Version difference data
>>>>>

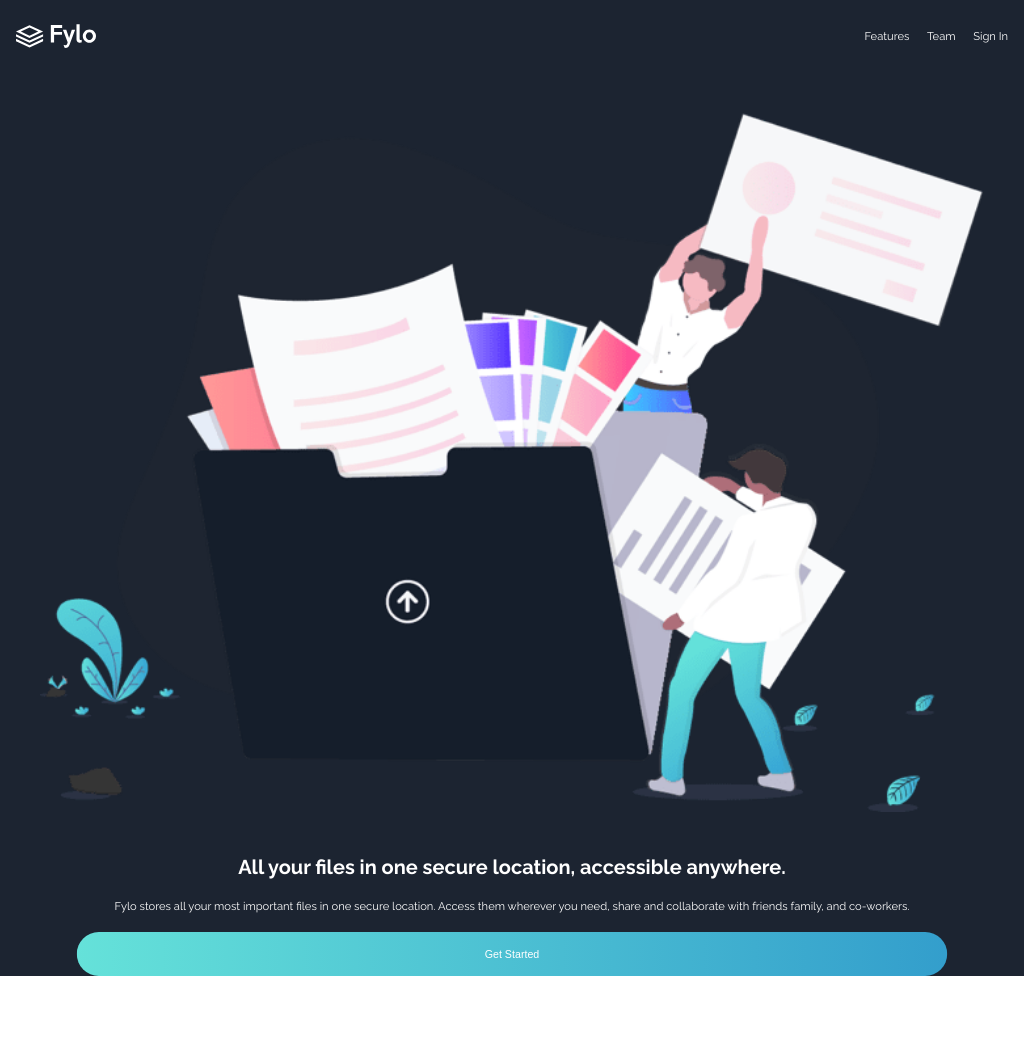
Repository: tomas938/fylo-dark-theme-landing-page-master
Page: index.html
These files come from the project's save history. The page is drawn as it stood at one moment and after a run of saves; the edit follows.
The browser window is 1280 px wide. The pictures show the whole page, at 80% of full size.
The style sheet was rebuilt from its Sass, Less or Tailwind sources for each picture, by a compiler version that may differ from the author's.

Above is the page before, as saved 2021-08-05 12:05:50.

### index.html
<!DOCTYPE html>
<html lang="en">
	<head>
		<meta charset="UTF-8" />
		<meta name="viewport" content="width=device-width, initial-scale=1.0" />
		<link
			rel="icon"
			type="image/png"
			sizes="32x32"
			href="./images/favicon-32x32.png"
		/>
		<title>
			Frontend Mentor | Fylo landing page with dark theme and features grid
		</title>
		<link rel="stylesheet" href="/scss/main.css" />
	</head>
	<body>
		<section class="intro">
			<nav class="intro__navigation">
				<img src="/images/logo.svg" alt="" />
				<ul class="intro__navigation__links">
					<li><a href="#">Features</a></li>
					<li><a href="#">Team</a></li>
					<li><a href="#">Sign In</a></li>
				</ul>
			</nav>
			<img class="bg-image" src="/images/illustration-intro.png" alt="" />
			<div class="intro__description">
				<h1>All your files in one secure location, accessible anywhere.</h1>
				<p>
					Fylo stores all your most important files in one secure location.
					Access them wherever you need, share and collaborate with friends
					family, and co-workers.
				</p>
				<button class="blue-rounded">Get Started</button>
			</div>
		</section>
		Access your files, anywhere The ability to use a smartphone, tablet, or
		computer to access your account means your files follow you everywhere.
		Security you can trust 2-factor authentication and user-controlled
		encryption are just a couple of the security features we allow to help
		secure your files. Real-time collaboration Securely share files and folders
		with friends, family and colleagues for live collaboration. No email
		attachments required. Store any type of file Whether you're sharing holidays
		photos or work documents, Fylo has you covered allowing for all file types
		to be securely stored and shared. Stay productive, wherever you are Never
		let location be an issue when accessing your files. Fylo has you covered for
		all of your file storage needs. Securely share files and folders with
		friends, family and colleagues for live collaboration. No email attachments
		required. See how Fylo works Fylo has improved our team productivity by an
		order of magnitude. Since making the switch our team has become a well-oiled
		collaboration machine. Satish Patel Founder & CEO, Huddle Fylo has improved
		our team productivity by an order of magnitude. Since making the switch our
		team has become a well-oiled collaboration machine. Bruce McKenzie Founder &
		CEO, Huddle Fylo has improved our team productivity by an order of
		magnitude. Since making the switch our team has become a well-oiled
		collaboration machine. Iva Boyd Founder & CEO, Huddle Get early access today
		It only takes a minute to sign up and our free starter tier is extremely
		generous. If you have any questions, our support team would be happy to help
		you. Get Started For Free Lorem ipsum dolor sit amet, consectetur adipiscing
		elit, sed do eiusmod tempor incididunt ut labore et dolore magna aliqua
		+1-543-123-4567 example@fylo.com About Us Jobs Press Blog Contact Us Terms
		Privacy

		<footer></footer>
	</body>
</html>

### scss/main.scss
@import "./_partials/variables";
@import "./_partials/_reset";
@import "./_partials/_intro";

### scss/_partials/_variables.scss
// COLORS //

// ### Primary //

$intro-bg: hsl(217, 28%, 15%); // intro email sign up
$main-bg: hsl(218, 28%, 13%);
$footer-bg: hsl(216, 53%, 9%);
$testimonials-bg: hsl(219, 30%, 18%);

// ### Accent //

$cayn: hsl(176, 68%, 64%); //(inside call-to-action gradient)//
$blue: hsl(198, 60%, 50%); //(inside call-to-action gradient)//
$error: hsl(0, 100%, 63%);

// ### Neutral //

$white: hsl(0, 0%, 100%);

// FONTS //

// ### Headings, Call-to-actions, Header Navigation //

@import url("https://fonts.googleapis.com/css2?family=Raleway:wght@400;700&display=swap");

$heading-font: "Raleway", sans-serif;
$heading-light: 400;
$heading-bold: 700;

// ### Body //

@import url("https://fonts.googleapis.com/css2?family=Open+Sans:wght@400;700&family=Raleway:wght@400;700&display=swap");

$body-font: "Open Sans", sans-serif;
$body-light: 400;
$body-bold: 700;

### scss/_partials/_reset.scss
* {
	margin: 0;
	padding: 0;
	box-sizing: border-box;
}
body {
	color: $white;
	font-family: $body-font;
}
html {
	font-size: 62.5%;
	// @media only screen and (max-width: 375px) {
	// 	font-size: 92.5%;
	// }
}
a {
	text-decoration: none;
}
li {
	list-style: none;
}

### scss/_partials/_intro.scss
.intro {
	background-color: $intro-bg;
	font-family: $heading-font;

	&__navigation {
		padding: 3rem 2rem;
		display: flex;
		justify-content: space-between;
	}
	img {
		width: 10rem;
		height: 2.95rem;
	}
	.bg-image {
		padding: 5rem;
		width: 100%;
		height: 100%;
		margin: auto;
	}
	&__navigation__links {
		display: flex;
		align-items: center;
	}
	li:not(:last-child) {
		margin-right: 2.2rem;
	}
	a {
		color: $white;

		font-weight: $heading-light;
		font-size: 1.4rem;
	}
	&__description {
		width: 85%;
		margin: auto;
		display: flex;
		flex-direction: column;
		grid-gap: 2rem;
	}
	h1 {
		font-size: 2.5rem;
		text-align: center;
		line-height: 3.5rem;
	}
	p {
		font-size: 1.4rem;
		line-height: 2.3rem;
		text-align: center;
	}
	.blue-rounded {
		border: none;
		outline: none;
		color: $white;
		background-image: linear-gradient(to right, $cayn, $blue);
		padding: 2rem 10rem;
		border-radius: 3rem;
	}
}

After the next 2 saves:
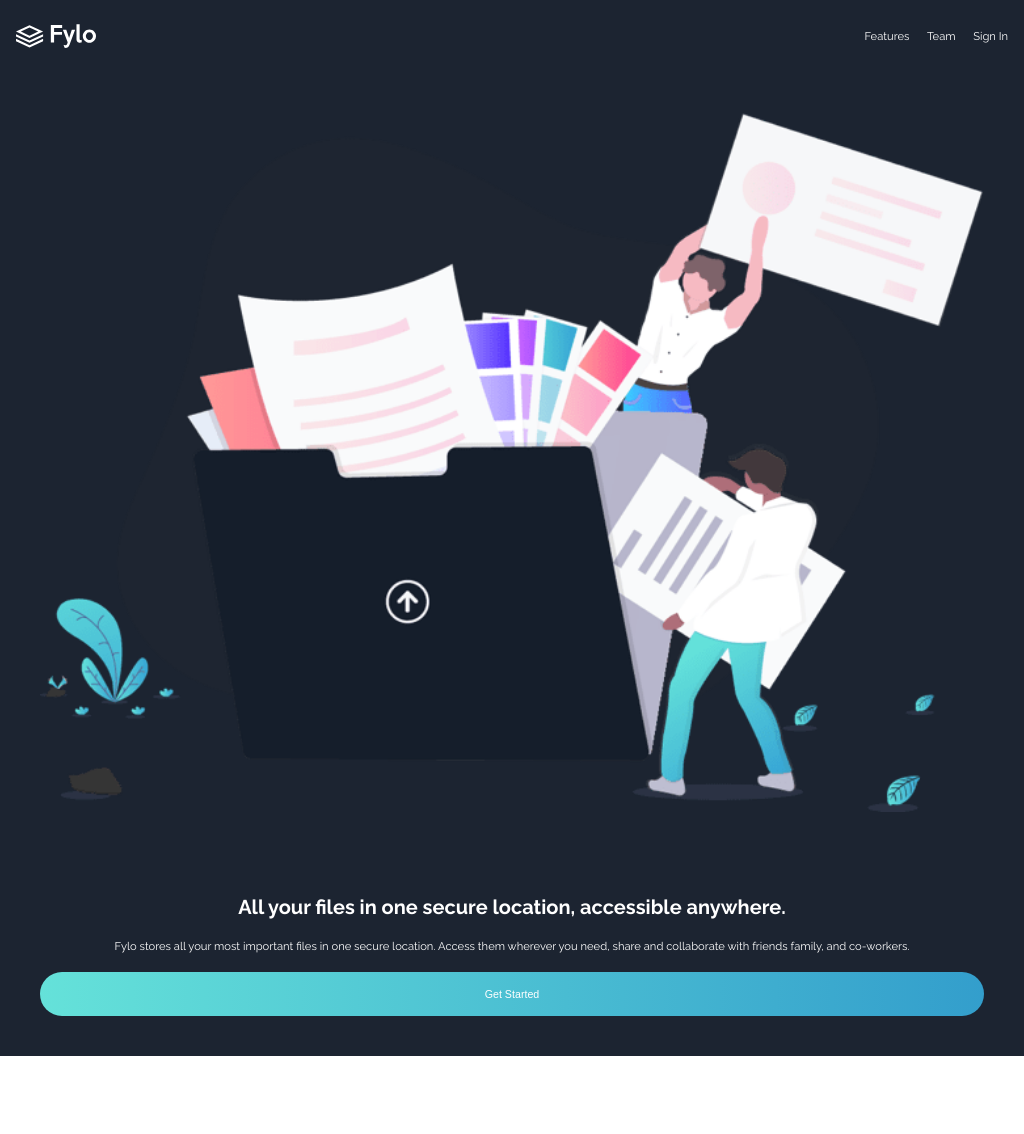
The 2 saves are shown as one change because they came seconds apart.
The last was saved 22 s later.
--- a/scss/_partials/_intro.scss
+++ b/scss/_partials/_intro.scss
@@ -31,7 +31,7 @@
 		font-size: 1.4rem;
 	}
 	&__description {
-		width: 85%;
+		padding: 5rem;
 		margin: auto;
 		display: flex;
 		flex-direction: column;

<<<<<

Each line in the entries above, starting at the line with "hsl(219, 30%, 18%);" and ending at the line with "background-color: $intro-bg;", is to be printed exactly, and only those lines.

$testimonials-bg: hsl(219, 30%, 18%);

// ### Accent //

$cayn: hsl(176, 68%, 64%); //(inside call-to-action gradient)//
$blue: hsl(198, 60%, 50%); //(inside call-to-action gradient)//
$error: hsl(0, 100%, 63%);

// ### Neutral //

$white: hsl(0, 0%, 100%);

// FONTS //

// ### Headings, Call-to-actions, Header Navigation //

@import url("https://fonts.googleapis.com/css2?family=Raleway:wght@400;700&display=swap");

$heading-font: "Raleway", sans-serif;
$heading-light: 400;
$heading-bold: 700;

// ### Body //

@import url("https://fonts.googleapis.com/css2?family=Open+Sans:wght@400;700&family=Raleway:wght@400;700&display=swap");

$body-font: "Open Sans", sans-serif;
$body-light: 400;
$body-bold: 700;

### scss/_partials/_reset.scss
* {
	margin: 0;
	padding: 0;
	box-sizing: border-box;
}
body {
	color: $white;
	font-family: $body-font;
}
html {
	font-size: 62.5%;
	// @media only screen and (max-width: 375px) {
	// 	font-size: 92.5%;
	// }
}
a {
	text-decoration: none;
}
li {
	list-style: none;
}

### scss/_partials/_intro.scss
.intro {
	background-color: $intro-bg;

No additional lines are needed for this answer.